People suffering from incurable eye disorders can heave a sigh of relief now!
Clinical trials on humans suffering from difficult-to-treat eye diseases which can further lead to permanent blindness are about to begin in July 2011.
A team of medical professionals from Jules Stein Eye Institute of University of California, Los Angeles will begin the trials on a group of 24 patients suffering from eye diseases.
The therapy was developed by Advanced Cell Technology, a Massachusetts based company and uses retinal pigment epithelial cells (RPEs) grown from human embryonic stem cells.
The medical team aims to halt, slow down, or even reverse the ill-effects of the disease by injecting these embryonic stem cells derived retinal cells.
Earlier studies have shown that rats with macular degeneration when injected with fresh retinal cells, showed a remarkable improvement in the eyesight.
The 24 member patient group will have 2 sets of people: 12 of them suffering from Stargardt’s macular dystrophy, an eye condition that usually affects the younger population aged between 10 and 20 and another 12 suffering from dry AMD or dry age-related macular degeneration.
Each of the 12 patient groups will be further divided into 4 sub-groups, each sub-group consisting of 3 patients. These 4 sub-groups will be transplanted with different number of cells.
To begin with, the initial stages of the trial will focus on the safety of this stem cell transplantation for over a period of 12 months.
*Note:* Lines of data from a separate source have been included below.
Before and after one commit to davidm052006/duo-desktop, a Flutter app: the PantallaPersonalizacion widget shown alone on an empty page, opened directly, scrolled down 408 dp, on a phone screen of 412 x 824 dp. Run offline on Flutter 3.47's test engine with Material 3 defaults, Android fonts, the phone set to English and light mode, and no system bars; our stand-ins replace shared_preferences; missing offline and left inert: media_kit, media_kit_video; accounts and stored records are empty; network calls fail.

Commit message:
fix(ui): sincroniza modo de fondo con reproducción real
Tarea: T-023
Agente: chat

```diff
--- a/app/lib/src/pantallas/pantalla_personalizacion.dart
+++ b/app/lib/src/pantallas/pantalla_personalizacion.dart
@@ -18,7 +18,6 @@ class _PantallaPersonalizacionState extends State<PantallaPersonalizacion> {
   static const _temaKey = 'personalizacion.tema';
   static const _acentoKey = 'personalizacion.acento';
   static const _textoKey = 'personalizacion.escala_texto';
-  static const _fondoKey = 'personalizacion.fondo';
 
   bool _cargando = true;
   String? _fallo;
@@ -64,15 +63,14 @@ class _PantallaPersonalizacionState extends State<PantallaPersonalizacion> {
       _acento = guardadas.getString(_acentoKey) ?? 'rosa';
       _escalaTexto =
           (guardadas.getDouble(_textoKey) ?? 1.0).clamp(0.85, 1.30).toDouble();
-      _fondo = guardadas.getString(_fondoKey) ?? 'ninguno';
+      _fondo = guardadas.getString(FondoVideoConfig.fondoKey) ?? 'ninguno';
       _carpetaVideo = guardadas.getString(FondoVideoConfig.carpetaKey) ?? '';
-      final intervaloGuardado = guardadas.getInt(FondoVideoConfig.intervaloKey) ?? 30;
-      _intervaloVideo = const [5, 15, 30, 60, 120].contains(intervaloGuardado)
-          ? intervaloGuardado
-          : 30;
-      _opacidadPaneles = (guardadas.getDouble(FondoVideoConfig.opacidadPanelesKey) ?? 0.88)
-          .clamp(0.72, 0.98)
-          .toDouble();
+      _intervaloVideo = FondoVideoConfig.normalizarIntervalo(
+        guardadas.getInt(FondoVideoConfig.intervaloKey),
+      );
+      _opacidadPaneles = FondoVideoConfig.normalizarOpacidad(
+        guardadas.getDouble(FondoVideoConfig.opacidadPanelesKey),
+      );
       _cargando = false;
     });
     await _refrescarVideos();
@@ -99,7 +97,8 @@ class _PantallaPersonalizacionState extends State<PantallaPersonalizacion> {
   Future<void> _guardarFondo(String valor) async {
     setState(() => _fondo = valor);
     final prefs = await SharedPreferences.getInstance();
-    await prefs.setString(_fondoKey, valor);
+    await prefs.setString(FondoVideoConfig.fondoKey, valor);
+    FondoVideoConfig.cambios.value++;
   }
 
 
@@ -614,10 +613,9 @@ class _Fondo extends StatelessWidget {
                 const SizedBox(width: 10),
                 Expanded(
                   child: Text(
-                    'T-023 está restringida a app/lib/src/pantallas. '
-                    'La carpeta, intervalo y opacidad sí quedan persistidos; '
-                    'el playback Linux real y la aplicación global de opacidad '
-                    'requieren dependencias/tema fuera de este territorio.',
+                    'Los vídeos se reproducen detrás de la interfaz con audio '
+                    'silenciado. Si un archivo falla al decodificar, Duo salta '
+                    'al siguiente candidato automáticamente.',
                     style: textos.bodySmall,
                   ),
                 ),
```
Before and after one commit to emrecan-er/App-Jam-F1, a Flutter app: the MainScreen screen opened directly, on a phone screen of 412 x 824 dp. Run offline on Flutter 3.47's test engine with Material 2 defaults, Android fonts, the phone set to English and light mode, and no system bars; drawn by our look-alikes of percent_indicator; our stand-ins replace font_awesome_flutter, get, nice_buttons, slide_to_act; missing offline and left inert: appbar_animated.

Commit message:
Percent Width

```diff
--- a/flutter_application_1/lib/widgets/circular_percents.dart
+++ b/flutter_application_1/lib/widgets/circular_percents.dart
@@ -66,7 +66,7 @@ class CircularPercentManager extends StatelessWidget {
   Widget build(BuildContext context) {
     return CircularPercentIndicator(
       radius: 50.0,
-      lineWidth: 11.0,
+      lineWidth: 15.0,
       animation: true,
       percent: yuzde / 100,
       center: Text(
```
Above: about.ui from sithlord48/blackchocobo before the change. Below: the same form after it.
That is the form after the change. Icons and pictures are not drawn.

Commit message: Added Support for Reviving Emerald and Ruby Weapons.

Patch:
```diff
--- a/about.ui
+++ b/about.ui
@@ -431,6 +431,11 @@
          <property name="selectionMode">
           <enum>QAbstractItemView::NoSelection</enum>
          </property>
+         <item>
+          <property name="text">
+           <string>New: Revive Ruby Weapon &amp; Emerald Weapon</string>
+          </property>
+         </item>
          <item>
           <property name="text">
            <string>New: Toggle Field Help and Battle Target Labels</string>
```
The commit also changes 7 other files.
Dry age-related macular degeneration is the main cause of vision loss in people in the age group of 55 and above. Moreover, it is the most common cause of blindness in people from developed countries. Also, in both the eye conditions, the loss of vision is due to the thinning of RPE cells in the centre of the retina.
If this clinical trial gives promising results, very soon the treatment can restore the lost vision of several people throughout the world.